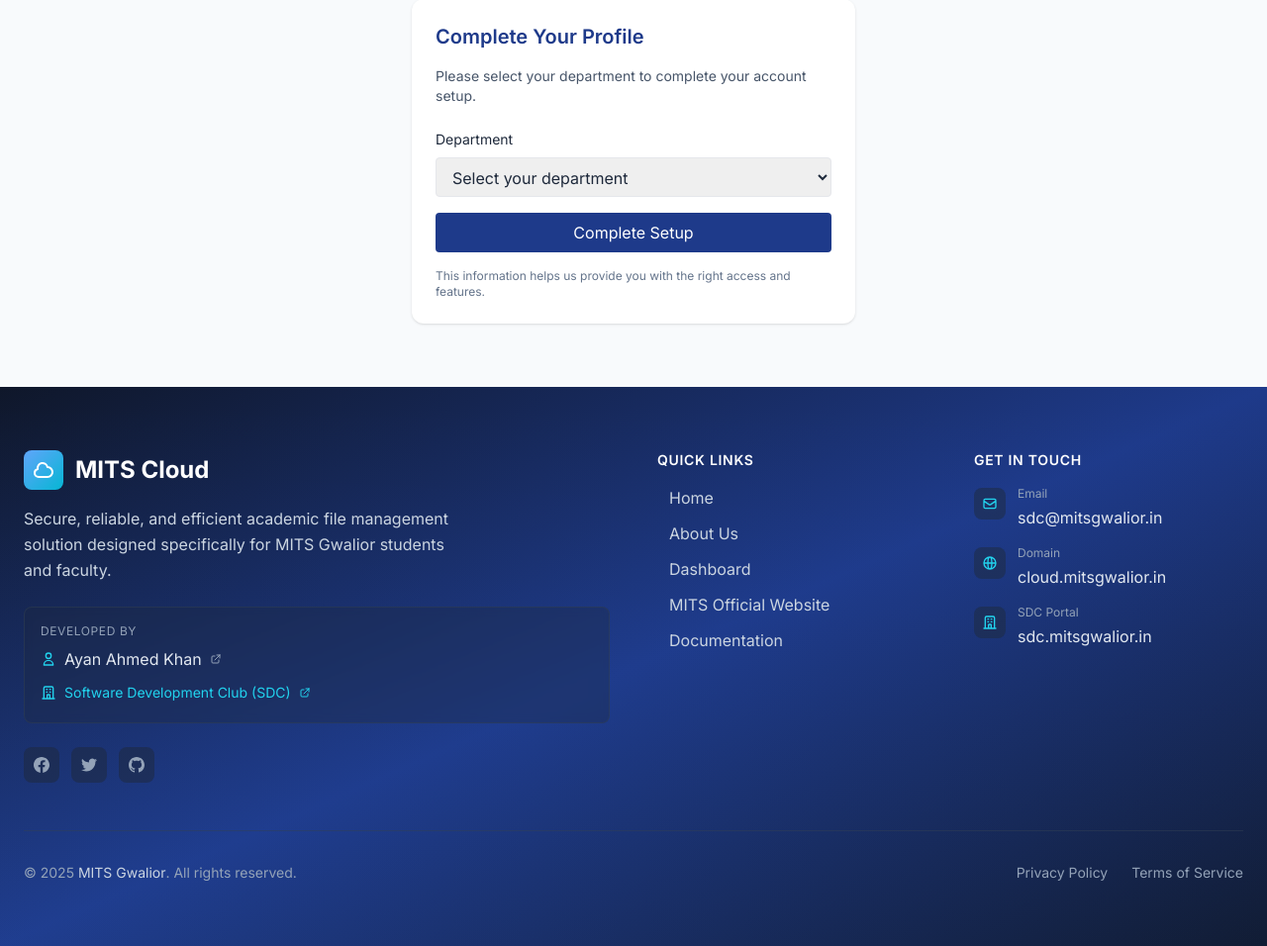
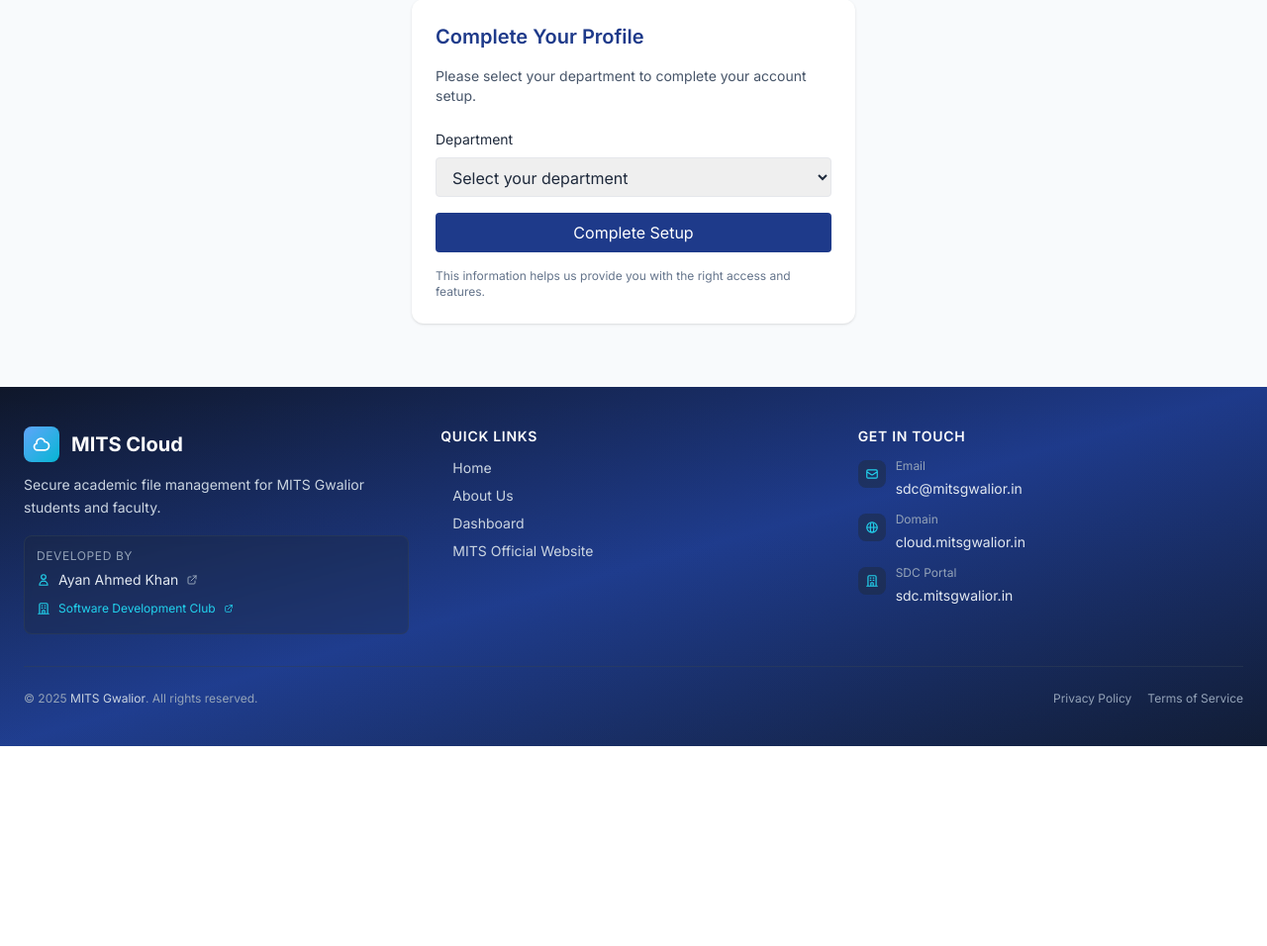
Before and after one commit to AyanAhmedKhan/MITS-Cloudy, a Django app: page /auth/department-setup/ in a window 1280 px wide. Shown: the part 130-1086 px from the top of the page at 99% size. After the commit the page ends 884 px from the top, so only its background shows below. Run offline with Django 4.2, Linux system fonts and the light colour scheme; a user stored in the database is signed in; data comes from the database, SQL or seed files in the repository; some libraries are stand-ins or nearby versions.

Commit message:
Refactor footer layout in base.html for improved aesthetics and usability. Adjust padding, font sizes, and spacing for better readability. Update brand description and quick links for clarity, while streamlining contact information presentation.

```diff
--- a/templates/base.html
+++ b/templates/base.html
@@ -82,61 +82,43 @@
     <!-- Decorative gradient overlay -->
     <div class="absolute inset-0 bg-gradient-to-t from-blue-500/5 to-transparent pointer-events-none"></div>
 
-    <div class="max-w-7xl mx-auto px-6 py-16 relative">
+    <div class="max-w-7xl mx-auto px-6 py-10 relative">
       <!-- Main Footer Content -->
-      <div class="grid grid-cols-1 md:grid-cols-2 lg:grid-cols-4 gap-12 mb-12">
+      <div class="grid grid-cols-1 md:grid-cols-3 gap-8 mb-8">
 
         <!-- Brand Section -->
-        <div class="lg:col-span-2">
-          <div class="flex items-center gap-3 mb-4">
-            <div class="w-10 h-10 bg-gradient-to-br from-blue-400 to-cyan-500 rounded-lg flex items-center justify-center">
-              <svg class="w-6 h-6 text-white" fill="none" stroke="currentColor" viewBox="0 0 24 24">
+        <div>
+          <div class="flex items-center gap-3 mb-3">
+            <div class="w-9 h-9 bg-gradient-to-br from-blue-400 to-cyan-500 rounded-lg flex items-center justify-center">
+              <svg class="w-5 h-5 text-white" fill="none" stroke="currentColor" viewBox="0 0 24 24">
                 <path stroke-linecap="round" stroke-linejoin="round" stroke-width="2" d="M3 15a4 4 0 004 4h9a5 5 0 10-.1-9.999 5.002 5.002 0 10-9.78 2.096A4.001 4.001 0 003 15z"></path>
               </svg>
             </div>
-            <div class="font-bold text-white text-2xl">MITS Cloud</div>
+            <div class="font-bold text-white text-xl">MITS Cloud</div>
           </div>
-          <p class="text-slate-300 leading-relaxed mb-6 max-w-md">
-            Secure, reliable, and efficient academic file management solution designed specifically for MITS Gwalior students and faculty.
+          <p class="text-slate-300 text-sm leading-relaxed mb-4">
+            Secure academic file management for MITS Gwalior students and faculty.
           </p>
 
           <!-- Creator & SDC Info -->
-          <div class="bg-slate-800/30 backdrop-blur-sm rounded-lg p-4 mb-6 border border-slate-700/50">
-            <div class="text-slate-400 text-xs uppercase tracking-wider mb-2">Developed By</div>
-            <a href="https://ayanahmedkhan.github.io/Portfolio/" target="_blank" rel="noopener noreferrer" class="flex items-center gap-2 mb-3 group">
-              <svg class="w-4 h-4 text-cyan-400" fill="none" stroke="currentColor" viewBox="0 0 24 24">
+          <div class="bg-slate-800/30 backdrop-blur-sm rounded-lg p-3 border border-slate-700/50">
+            <div class="text-slate-400 text-xs uppercase tracking-wider mb-1.5">Developed By</div>
+            <a href="https://ayanahmedkhan.github.io/Portfolio/" target="_blank" rel="noopener noreferrer" class="flex items-center gap-2 mb-2 group">
+              <svg class="w-3.5 h-3.5 text-cyan-400" fill="none" stroke="currentColor" viewBox="0 0 24 24">
                 <path stroke-linecap="round" stroke-linejoin="round" stroke-width="2" d="M16 7a4 4 0 11-8 0 4 4 0 018 0zM12 14a7 7 0 00-7 7h14a7 7 0 00-7-7z"></path>
               </svg>
-              <span class="text-slate-200 font-medium group-hover:text-cyan-400 transition-colors duration-200">Ayan Ahmed Khan</span>
+              <span class="text-slate-200 text-sm font-medium group-hover:text-cyan-400 transition-colors duration-200">Ayan Ahmed Khan</span>
               <svg class="w-3 h-3 text-slate-400 group-hover:text-cyan-400 transition-colors duration-200" fill="none" stroke="currentColor" viewBox="0 0 24 24">
                 <path stroke-linecap="round" stroke-linejoin="round" stroke-width="2" d="M10 6H6a2 2 0 00-2 2v10a2 2 0 002 2h10a2 2 0 002-2v-4M14 4h6m0 0v6m0-6L10 14"></path>
               </svg>
             </a>
-            <a href="https://sdc.mitsgwalior.in/" target="_blank" rel="noopener noreferrer" class="inline-flex items-center gap-2 text-sm text-cyan-400 hover:text-cyan-300 transition-colors duration-200">
-              <svg class="w-4 h-4" fill="none" stroke="currentColor" viewBox="0 0 24 24">
+            <a href="https://sdc.mitsgwalior.in/" target="_blank" rel="noopener noreferrer" class="inline-flex items-center gap-2 text-xs text-cyan-400 hover:text-cyan-300 transition-colors duration-200">
+              <svg class="w-3.5 h-3.5" fill="none" stroke="currentColor" viewBox="0 0 24 24">
                 <path stroke-linecap="round" stroke-linejoin="round" stroke-width="2" d="M19 21V5a2 2 0 00-2-2H7a2 2 0 00-2 2v16m14 0h2m-2 0h-5m-9 0H3m2 0h5M9 7h1m-1 4h1m4-4h1m-1 4h1m-5 10v-5a1 1 0 011-1h2a1 1 0 011 1v5m-4 0h4"></path>
               </svg>
-              Software Development Club (SDC)
-              <svg class="w-3 h-3" fill="none" stroke="currentColor" viewBox="0 0 24 24">
+              Software Development Club
+              <svg class="w-2.5 h-2.5" fill="none" stroke="currentColor" viewBox="0 0 24 24">
                 <path stroke-linecap="round" stroke-linejoin="round" stroke-width="2" d="M10 6H6a2 2 0 00-2 2v10a2 2 0 002 2h10a2 2 0 002-2v-4M14 4h6m0 0v6m0-6L10 14"></path>
-              </svg>
-            </a>
-          </div>
-
-          <div class="flex gap-3">
-            <a href="#" class="w-9 h-9 bg-slate-800/50 hover:bg-blue-600 rounded-lg flex items-center justify-center transition-all duration-300 group">
-              <svg class="w-4 h-4 text-slate-400 group-hover:text-white transition-colors" fill="currentColor" viewBox="0 0 24 24">
-                <path d="M24 12.073c0-6.627-5.373-12-12-12s-12 5.373-12 12c0 5.99 4.388 10.954 10.125 11.854v-8.385H7.078v-3.47h3.047V9.43c0-3.007 1.792-4.669 4.533-4.669 1.312 0 2.686.235 2.686.235v2.953H15.83c-1.491 0-1.956.925-1.956 1.874v2.25h3.328l-.532 3.47h-2.796v8.385C19.612 23.027 24 18.062 24 12.073z"/>
-              </svg>
-            </a>
-            <a href="#" class="w-9 h-9 bg-slate-800/50 hover:bg-blue-600 rounded-lg flex items-center justify-center transition-all duration-300 group">
-              <svg class="w-4 h-4 text-slate-400 group-hover:text-white transition-colors" fill="currentColor" viewBox="0 0 24 24">
-                <path d="M23.953 4.57a10 10 0 01-2.825.775 4.958 4.958 0 002.163-2.723c-.951.555-2.005.959-3.127 1.184a4.92 4.92 0 00-8.384 4.482C7.69 8.095 4.067 6.13 1.64 3.162a4.822 4.822 0 00-.666 2.475c0 1.71.87 3.213 2.188 4.096a4.904 4.904 0 01-2.228-.616v.06a4.923 4.923 0 003.946 4.827 4.996 4.996 0 01-2.212.085 4.936 4.936 0 004.604 3.417 9.867 9.867 0 01-6.102 2.105c-.39 0-.779-.023-1.17-.067a13.995 13.995 0 007.557 2.209c9.053 0 13.998-7.496 13.998-13.985 0-.21 0-.42-.015-.63A9.935 9.935 0 0024 4.59z"/>
-              </svg>
-            </a>
-            <a href="#" class="w-9 h-9 bg-slate-800/50 hover:bg-blue-600 rounded-lg flex items-center justify-center transition-all duration-300 group">
-              <svg class="w-4 h-4 text-slate-400 group-hover:text-white transition-colors" fill="currentColor" viewBox="0 0 24 24">
-                <path d="M12 0c-6.626 0-12 5.373-12 12 0 5.302 3.438 9.8 8.207 11.387.599.111.793-.261.793-.577v-2.234c-3.338.726-4.033-1.416-4.033-1.416-.546-1.387-1.333-1.756-1.333-1.756-1.089-.745.083-.729.083-.729 1.205.084 1.839 1.237 1.839 1.237 1.07 1.834 2.807 1.304 3.492.997.107-.775.418-1.305.762-1.604-2.665-.305-5.467-1.334-5.467-5.931 0-1.311.469-2.381 1.236-3.221-.124-.303-.535-1.524.117-3.176 0 0 1.008-.322 3.301 1.23.957-.266 1.983-.399 3.003-.404 1.02.005 2.047.138 3.006.404 2.291-1.552 3.297-1.23 3.297-1.23.653 1.653.242 2.874.118 3.176.77.84 1.235 1.911 1.235 3.221 0 4.609-2.807 5.624-5.479 5.921.43.372.823 1.102.823 2.222v3.293c0 .319.192.694.801.576 4.765-1.589 8.199-6.086 8.199-11.386 0-6.627-5.373-12-12-12z"/>
               </svg>
             </a>
           </div>
@@ -144,45 +126,39 @@
 
         <!-- Quick Links -->
         <div>
-          <h3 class="font-semibold text-white text-sm uppercase tracking-wider mb-4">Quick Links</h3>
-          <ul class="space-y-3">
+          <h3 class="font-semibold text-white text-sm uppercase tracking-wider mb-3">Quick Links</h3>
+          <ul class="space-y-2">
             <li>
-              <a class="text-slate-300 hover:text-cyan-400 transition-colors duration-200 flex items-center gap-2 group" href="/">
+              <a class="text-slate-300 text-sm hover:text-cyan-400 transition-colors duration-200 flex items-center gap-2 group" href="/">
                 <span class="w-1 h-1 bg-cyan-400 rounded-full opacity-0 group-hover:opacity-100 transition-opacity"></span>
                 Home
               </a>
             </li>
             <li>
-              <a class="text-slate-300 hover:text-cyan-400 transition-colors duration-200 flex items-center gap-2 group" href="/about/">
+              <a class="text-slate-300 text-sm hover:text-cyan-400 transition-colors duration-200 flex items-center gap-2 group" href="/about/">
                 <span class="w-1 h-1 bg-cyan-400 rounded-full opacity-0 group-hover:opacity-100 transition-opacity"></span>
                 About Us
               </a>
             </li>
             {% if user.is_authenticated %}
               <li>
-                <a class="text-slate-300 hover:text-cyan-400 transition-colors duration-200 flex items-center gap-2 group" href="/dashboard/">
+                <a class="text-slate-300 text-sm hover:text-cyan-400 transition-colors duration-200 flex items-center gap-2 group" href="/dashboard/">
                   <span class="w-1 h-1 bg-cyan-400 rounded-full opacity-0 group-hover:opacity-100 transition-opacity"></span>
                   Dashboard
                 </a>
               </li>
             {% else %}
               <li>
-                <a class="text-slate-300 hover:text-cyan-400 transition-colors duration-200 flex items-center gap-2 group" href="/auth/login/">
+                <a class="text-slate-300 text-sm hover:text-cyan-400 transition-colors duration-200 flex items-center gap-2 group" href="/auth/login/">
                   <span class="w-1 h-1 bg-cyan-400 rounded-full opacity-0 group-hover:opacity-100 transition-opacity"></span>
                   Login
                 </a>
               </li>
             {% endif %}
             <li>
-              <a class="text-slate-300 hover:text-cyan-400 transition-colors duration-200 flex items-center gap-2 group" href="https://web.mitsgwalior.in/" target="_blank" rel="noopener noreferrer">
+              <a class="text-slate-300 text-sm hover:text-cyan-400 transition-colors duration-200 flex items-center gap-2 group" href="https://web.mitsgwalior.in/" target="_blank" rel="noopener noreferrer">
                 <span class="w-1 h-1 bg-cyan-400 rounded-full opacity-0 group-hover:opacity-100 transition-opacity"></span>
                 MITS Official Website
-              </a>
-            </li>
-            <li>
-              <a class="text-slate-300 hover:text-cyan-400 transition-colors duration-200 flex items-center gap-2 group" href="#">
-                <span class="w-1 h-1 bg-cyan-400 rounded-full opacity-0 group-hover:opacity-100 transition-opacity"></span>
-                Documentation
               </a>
             </li>
           </ul>
@@ -190,39 +166,39 @@
 
         <!-- Contact Info -->
         <div>
-          <h3 class="font-semibold text-white text-sm uppercase tracking-wider mb-4">Get in Touch</h3>
-          <ul class="space-y-4">
-            <li class="flex items-start gap-3">
-              <div class="w-8 h-8 bg-slate-800/50 rounded-lg flex items-center justify-center flex-shrink-0 mt-0.5">
-                <svg class="w-4 h-4 text-cyan-400" fill="none" stroke="currentColor" viewBox="0 0 24 24">
+          <h3 class="font-semibold text-white text-sm uppercase tracking-wider mb-3">Get in Touch</h3>
+          <ul class="space-y-3">
+            <li class="flex items-start gap-2.5">
+              <div class="w-7 h-7 bg-slate-800/50 rounded-lg flex items-center justify-center flex-shrink-0 mt-0.5">
+                <svg class="w-3.5 h-3.5 text-cyan-400" fill="none" stroke="currentColor" viewBox="0 0 24 24">
                   <path stroke-linecap="round" stroke-linejoin="round" stroke-width="2" d="M3 8l7.89 5.26a2 2 0 002.22 0L21 8M5 19h14a2 2 0 002-2V7a2 2 0 00-2-2H5a2 2 0 00-2 2v10a2 2 0 002 2z"></path>
                 </svg>
               </div>
               <div>
-                <div class="text-slate-400 text-xs mb-1">Email</div>
-                <a class="text-slate-200 hover:text-cyan-400 transition-colors duration-200 break-all" href="mailto:sdc@mitsgwalior.in">sdc@mitsgwalior.in</a>
+                <div class="text-slate-400 text-xs mb-0.5">Email</div>
+                <a class="text-slate-200 text-sm hover:text-cyan-400 transition-colors duration-200 break-all" href="mailto:sdc@mitsgwalior.in">sdc@mitsgwalior.in</a>
               </div>
             </li>
-            <li class="flex items-start gap-3">
-              <div class="w-8 h-8 bg-slate-800/50 rounded-lg flex items-center justify-center flex-shrink-0 mt-0.5">
-                <svg class="w-4 h-4 text-cyan-400" fill="none" stroke="currentColor" viewBox="0 0 24 24">
+            <li class="flex items-start gap-2.5">
+              <div class="w-7 h-7 bg-slate-800/50 rounded-lg flex items-center justify-center flex-shrink-0 mt-0.5">
+                <svg class="w-3.5 h-3.5 text-cyan-400" fill="none" stroke="currentColor" viewBox="0 0 24 24">
                   <path stroke-linecap="round" stroke-linejoin="round" stroke-width="2" d="M21 12a9 9 0 01-9 9m9-9a9 9 0 00-9-9m9 9H3m9 9a9 9 0 01-9-9m9 9c1.657 0 3-4.03 3-9s-1.343-9-3-9m0 18c-1.657 0-3-4.03-3-9s1.343-9 3-9m-9 9a9 9 0 019-9"></path>
                 </svg>
               </div>
               <div>
-                <div class="text-slate-400 text-xs mb-1">Domain</div>
-                <span class="text-slate-200">cloud.mitsgwalior.in</span>
+                <div class="text-slate-400 text-xs mb-0.5">Domain</div>
+                <span class="text-slate-200 text-sm">cloud.mitsgwalior.in</span>
               </div>
             </li>
-            <li class="flex items-start gap-3">
-              <div class="w-8 h-8 bg-slate-800/50 rounded-lg flex items-center justify-center flex-shrink-0 mt-0.5">
-                <svg class="w-4 h-4 text-cyan-400" fill="none" stroke="currentColor" viewBox="0 0 24 24">
+            <li class="flex items-start gap-2.5">
+              <div class="w-7 h-7 bg-slate-800/50 rounded-lg flex items-center justify-center flex-shrink-0 mt-0.5">
+                <svg class="w-3.5 h-3.5 text-cyan-400" fill="none" stroke="currentColor" viewBox="0 0 24 24">
                   <path stroke-linecap="round" stroke-linejoin="round" stroke-width="2" d="M19 21V5a2 2 0 00-2-2H7a2 2 0 00-2 2v16m14 0h2m-2 0h-5m-9 0H3m2 0h5M9 7h1m-1 4h1m4-4h1m-1 4h1m-5 10v-5a1 1 0 011-1h2a1 1 0 011 1v5m-4 0h4"></path>
                 </svg>
               </div>
               <div>
-                <div class="text-slate-400 text-xs mb-1">SDC Portal</div>
-                <a class="text-slate-200 hover:text-cyan-400 transition-colors duration-200" href="https://sdc.mitsgwalior.in/" target="_blank" rel="noopener noreferrer">sdc.mitsgwalior.in</a>
+                <div class="text-slate-400 text-xs mb-0.5">SDC Portal</div>
+                <a class="text-slate-200 text-sm hover:text-cyan-400 transition-colors duration-200" href="https://sdc.mitsgwalior.in/" target="_blank" rel="noopener noreferrer">sdc.mitsgwalior.in</a>
               </div>
             </li>
           </ul>
@@ -230,11 +206,11 @@
       </div>
 
       <!-- Bottom Bar -->
-      <div class="pt-8 border-t border-slate-700/50 flex flex-col sm:flex-row items-center justify-between gap-4">
-        <div class="text-slate-400 text-sm text-center sm:text-left">
+      <div class="pt-6 border-t border-slate-700/50 flex flex-col sm:flex-row items-center justify-between gap-3">
+        <div class="text-slate-400 text-xs text-center sm:text-left">
           © {% now "Y" %} <span class="text-slate-300 font-medium">MITS Gwalior</span>. All rights reserved.
         </div>
-        <div class="flex items-center gap-6 text-sm flex-wrap justify-center">
+        <div class="flex items-center gap-4 text-xs flex-wrap justify-center">
           <a href="#" class="text-slate-400 hover:text-cyan-400 transition-colors duration-200">Privacy Policy</a>
           <a href="#" class="text-slate-400 hover:text-cyan-400 transition-colors duration-200">Terms of Service</a>
         </div>
```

*-*-*

## Exercise directions
Only the lines above that include the word "space" belong in the answer; copy each one.

## Answer to this problem
-          <ul class="space-y-3">
+          <ul class="space-y-2">
-          <ul class="space-y-4">
+          <ul class="space-y-3">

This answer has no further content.